AND     e.owner NOT IN ('ANONYMOUS','APEX_030200','APEX_040000','APEX_040200','APEX_SSO','APPQOSSYS','CTXSYS','DBSNMP','DIP','EXFSYS','FLOWS_FILES','MDSYS','OLAPSYS','ORACLE_OCM','ORDDATA','ORDPLUGINS','ORDSYS','OUTLN','OWBSYS')
AND     e.owner NOT IN ('SI_INFORMTN_SCHEMA','SQLTXADMIN','SQLTXPLAIN','SYS','SYSMAN','SYSTEM','TRCANLZR','WMSYS','XDB','XS$NULL','PERFSTAT','STDBYPERF','MGDSYS','OJVMSYS')
)
SELECT  e.owner, e.table_name
,       'Extension' object_type
,       e.extension_name object_name, e.num_distinct, e.num_buckets, e.extension

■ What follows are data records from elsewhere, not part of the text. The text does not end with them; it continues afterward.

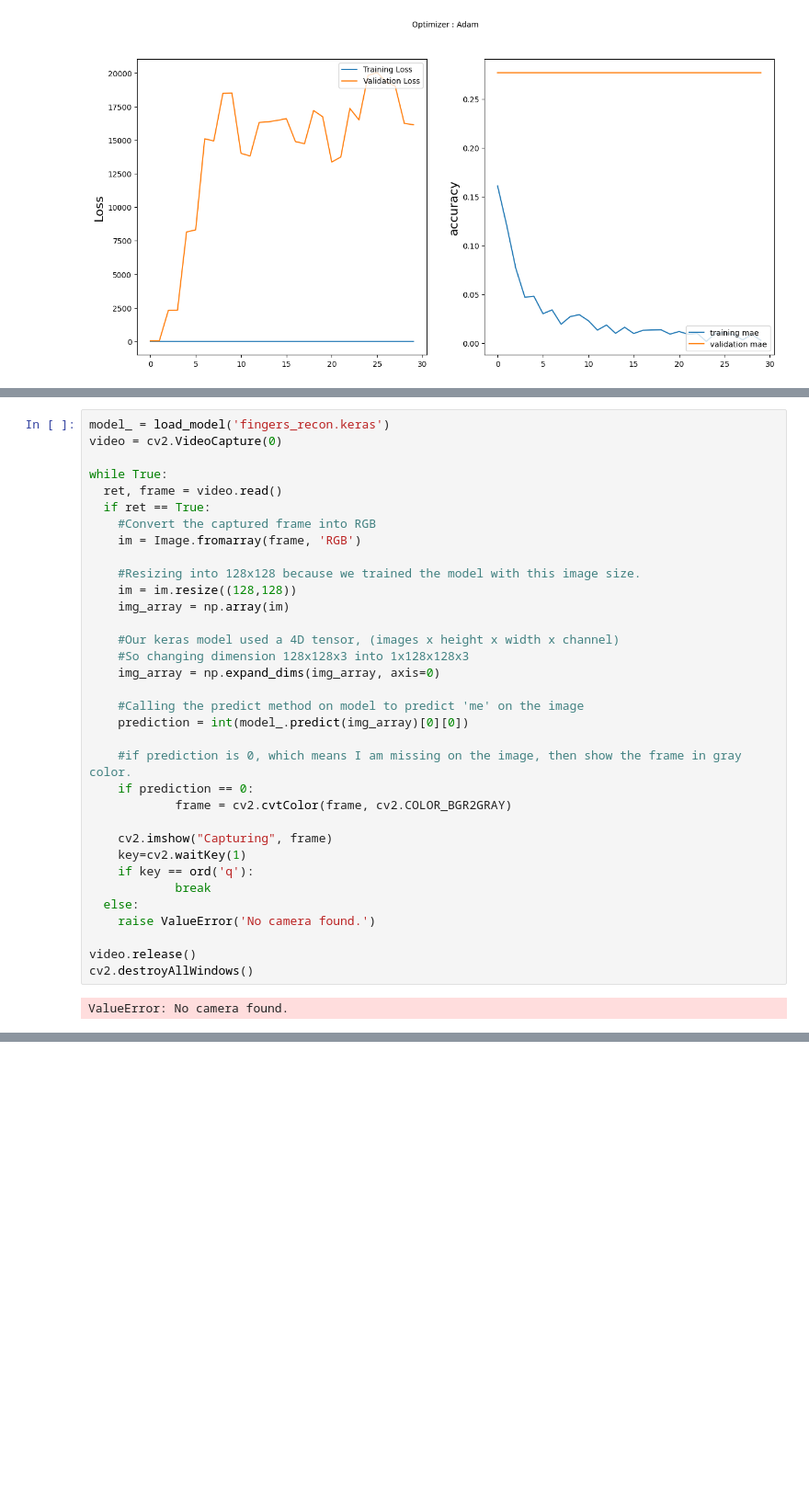
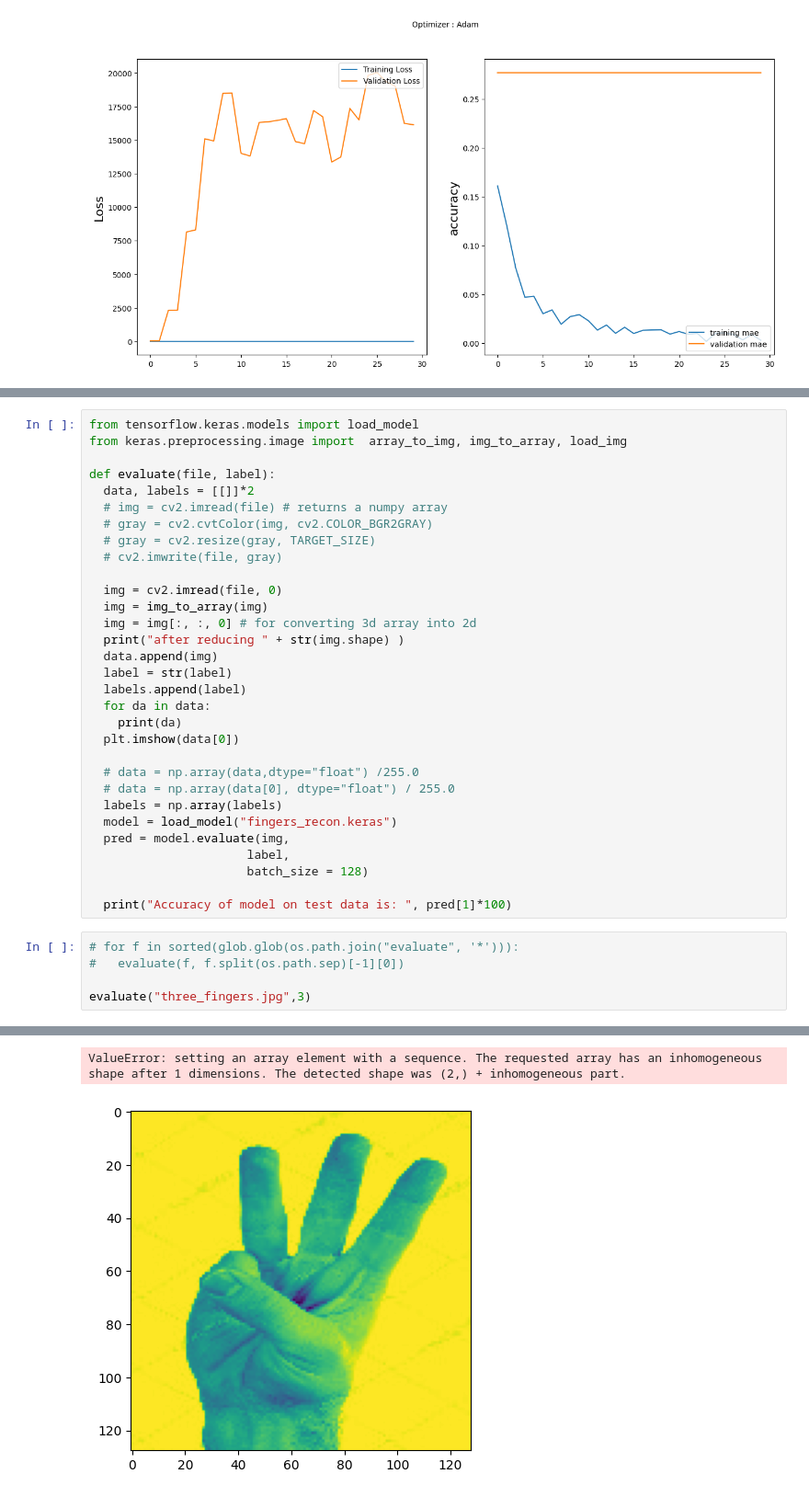
Before and after one commit to mohitsatr/Fingers-Count, a Jupyter notebook: data_clean.ipynb, the cells around one changed output, grey strips where cells are left out. Shown at 92% size. Cells and saved outputs as stored; diff of their text form; blank space fills up the shorter version.

```diff
--- a/data_clean.ipynb
+++ b/data_clean.ipynb
@@ -412,36 +365,37 @@ print(CATEGORIES[prediction.index(max(prediction))])
-# %%
-model_ = load_model('fingers_recon.keras')
-video = cv2.VideoCapture(0)
-
-while True:
-  ret, frame = video.read()
-  if ret == True:
-    #Convert the captured frame into RGB
-    im = Image.fromarray(frame, 'RGB')
-
-    #Resizing into 128x128 because we trained the model with this image size.
-    im = im.resize((128,128))
-    img_array = np.array(im)
-
-    #Our keras model used a 4D tensor, (images x height x width x channel)
-    #So changing dimension 128x128x3 into 1x128x128x3
-    img_array = np.expand_dims(img_array, axis=0)
-
-    #Calling the predict method on model to predict 'me' on the image
-    prediction = int(model_.predict(img_array)[0][0])
-
-    #if prediction is 0, which means I am missing on the image, then show the frame in gray color.
-    if prediction == 0:
-            frame = cv2.cvtColor(frame, cv2.COLOR_BGR2GRAY)
-
-    cv2.imshow("Capturing", frame)
-    key=cv2.waitKey(1)
-    if key == ord('q'):
-            break
-  else:
-    raise ValueError('No camera found.')
-
-video.release()
-cv2.destroyAllWindows()
-# %% [output]
-ValueError: No camera found.
+# %%
+from tensorflow.keras.models import load_model
+from keras.preprocessing.image import  array_to_img, img_to_array, load_img
+
+def evaluate(file, label):
+  data, labels = [[]]*2
+  # img = cv2.imread(file) # returns a numpy array
+  # gray = cv2.cvtColor(img, cv2.COLOR_BGR2GRAY)
+  # gray = cv2.resize(gray, TARGET_SIZE)
+  # cv2.imwrite(file, gray)
+
+  img = cv2.imread(file, 0)
+  img = img_to_array(img)
+  img = img[:, :, 0] # for converting 3d array into 2d
+  print("after reducing " + str(img.shape) )
+  data.append(img)
+  label = str(label)
+  labels.append(label)
+  for da in data:
+    print(da)
+  plt.imshow(data[0])
+
+  # data = np.array(data,dtype="float") /255.0
+  # data = np.array(data[0], dtype="float") / 255.0
+  labels = np.array(labels)
+  model = load_model("fingers_recon.keras")
+  pred = model.evaluate(img,
+                      label,
+                      batch_size = 128)
+
+  print("Accuracy of model on test data is: ", pred[1]*100)
+# %%
+# for f in sorted(glob.glob(os.path.join("evaluate", '*'))):
+#   evaluate(f, f.split(os.path.sep)[-1][0])
+
+evaluate("three_fingers.jpg",3)
+# %% [output]
@@ -447,0 +411,2 @@ ValueError: No camera found.
+ValueError: setting an array element with a sequence. The requested array has an inhomogeneous shape after 1 dimensions. The detected shape was (2,) + inhomogeneous part.
+[figure, added]
```
Also changed, not shown: parts of 2 cells of this notebook.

,       sc.column_name
,       sc.num_distinct col_num_distinct
,       sc.num_buckets col_num_buckets
,       sc.histogram col_histogram
FROM    e
,       dba_tab_col_statistics sc
WHERE   e.histogram = 'NONE'
AND     e.extension LIKE '%"'||sc.column_name||'"%'
AND     sc.owner = e.owner
AND     sc.table_name = e.table_name
AND     sc.histogram != 'NONE'
AND     sc.num_buckets > 1 /*histogram on column*/
AND     e.num_buckets = 1 /*no histogram on extended stats*/
UNION ALL
SELECT  /*+  NO_MERGE  */ /* 3c.25 */
        i.table_owner, i.table_name
,       'Index' object_type
,       i.index_name object_name, i.distinct_keys, TO_NUMBER(null), i.column_list
,       sc.column_name
,       sc.num_distinct col_num_distinct
,       sc.num_buckets col_num_buckets
,       sc.histogram col_histogram
From    i
,       dba_ind_columns ic
,       dba_tab_col_statistics sc
WHERE   ic.table_owner = i.table_owner
AND     ic.table_name = i.table_name
AND     ic.index_owner = i.index_owner
AND     ic.index_name = i.index_name
AND     sc.owner = i.table_owner
AND     sc.table_name = ic.table_name
AND     sc.column_name = ic.column_name
AND     sc.histogram != 'NONE' 
AND     sc.num_buckets > 1 /*histogram on column*/
AND NOT EXISTS( /*report index if no extension*/
        SELECT 'x'
        FROM    e
        WHERE   e.owner = i.table_owner
        AND     e.table_name = i.table_name
        AND     e.extension = i.column_list)
ORDER BY 1,2,3,4;